Extracted data entries
----

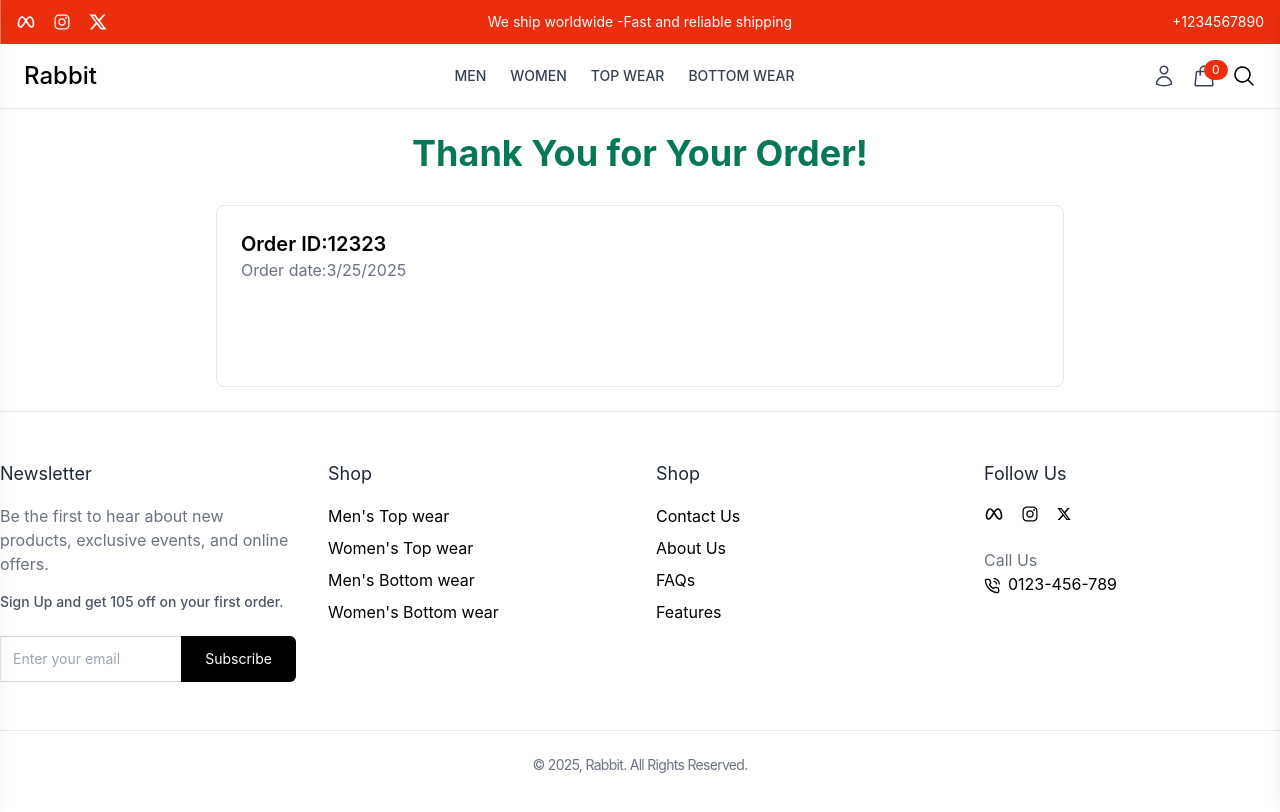
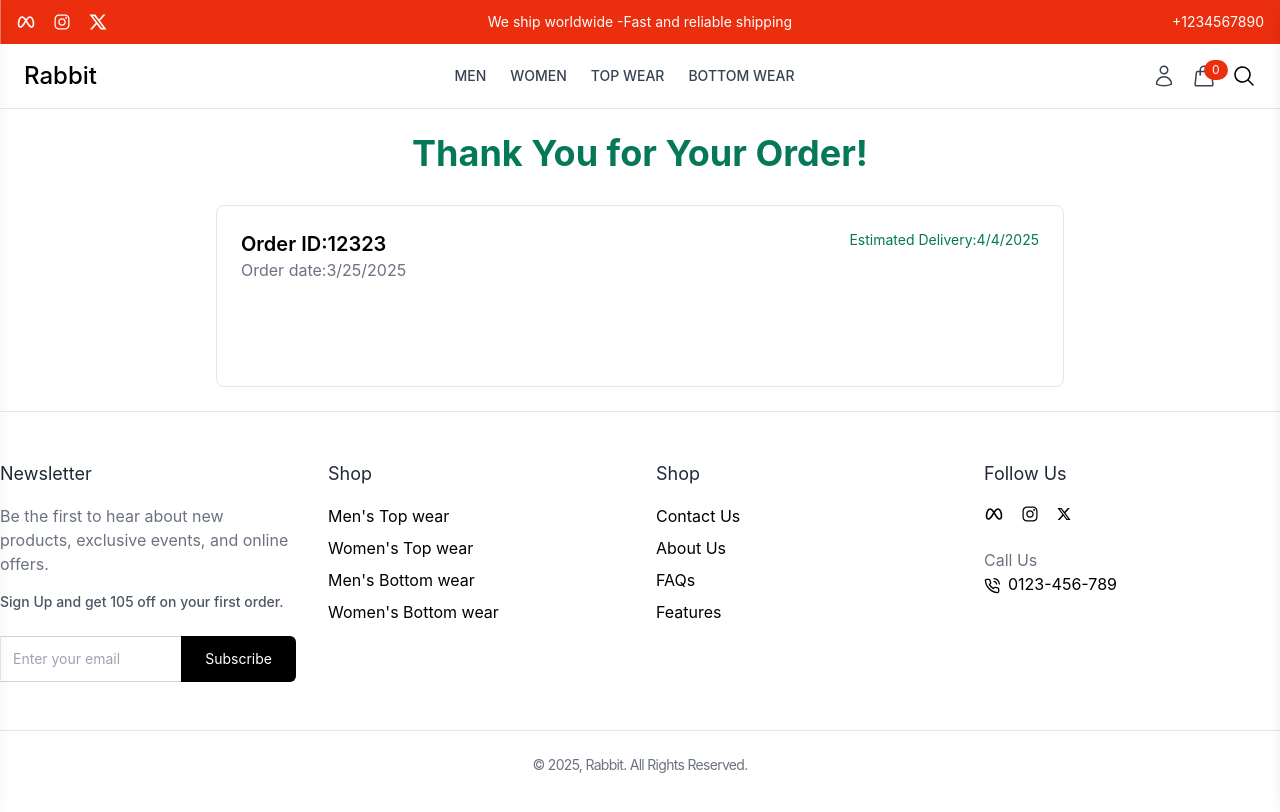
Before and after one commit to 830Utpal/Rabbit, a React app in the folder frontend/: page /order-confirmation in a window 1280 px wide. Shown: the top 812 px of the page. Built offline with nearby package versions, Linux system fonts and the light colour scheme; the HTML template or start-up script is replaced by a standard one.

Commit message:
order-confirmation

```diff
--- a/frontend/src/pages/OrderConfirmationPage.jsx
+++ b/frontend/src/pages/OrderConfirmationPage.jsx
@@ -29,6 +29,13 @@ const checkout={
 }
 
 const OrderConfirmationPage = () => {
+
+   const calculatEstimateDelivery=(createdAt)=>{
+       const orderDate= new Date(createdAt);
+       orderDate.setDate(orderDate.getDate()+10);//add 10 days to the order
+       return orderDate.toLocaleDateString();
+   };
+
   return (
     <div className="max-w-4xl mx-auto p-6 bg-white">
       <h1 className="text-4xl font-bold text-center text-emerald-700 mb-8">Thank You for Your Order!</h1>
@@ -41,6 +48,10 @@ const OrderConfirmationPage = () => {
                     <h2 className="text-xl font-semibold">Order ID:{checkout._id}</h2>
                     <p className="text-gray-500">Order date:{new Date(checkout.createdAt).toLocaleDateString()}</p>
                 </div>
+                {/**estimated delivery */}
+                <div className="">
+                <p className="text-emerald-700 text-sm">Estimated Delivery:{calculatEstimateDelivery(checkout.createdAt)}</p>
+                </div>
             </div>
         </div>
       )}
```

----

TO DO
Return every line from the entries that holds the string "orderDate".

SOLUTION TO THIS TASK
+       const orderDate= new Date(createdAt);
+       orderDate.setDate(orderDate.getDate()+10);//add 10 days to the order
+       return orderDate.toLocaleDateString();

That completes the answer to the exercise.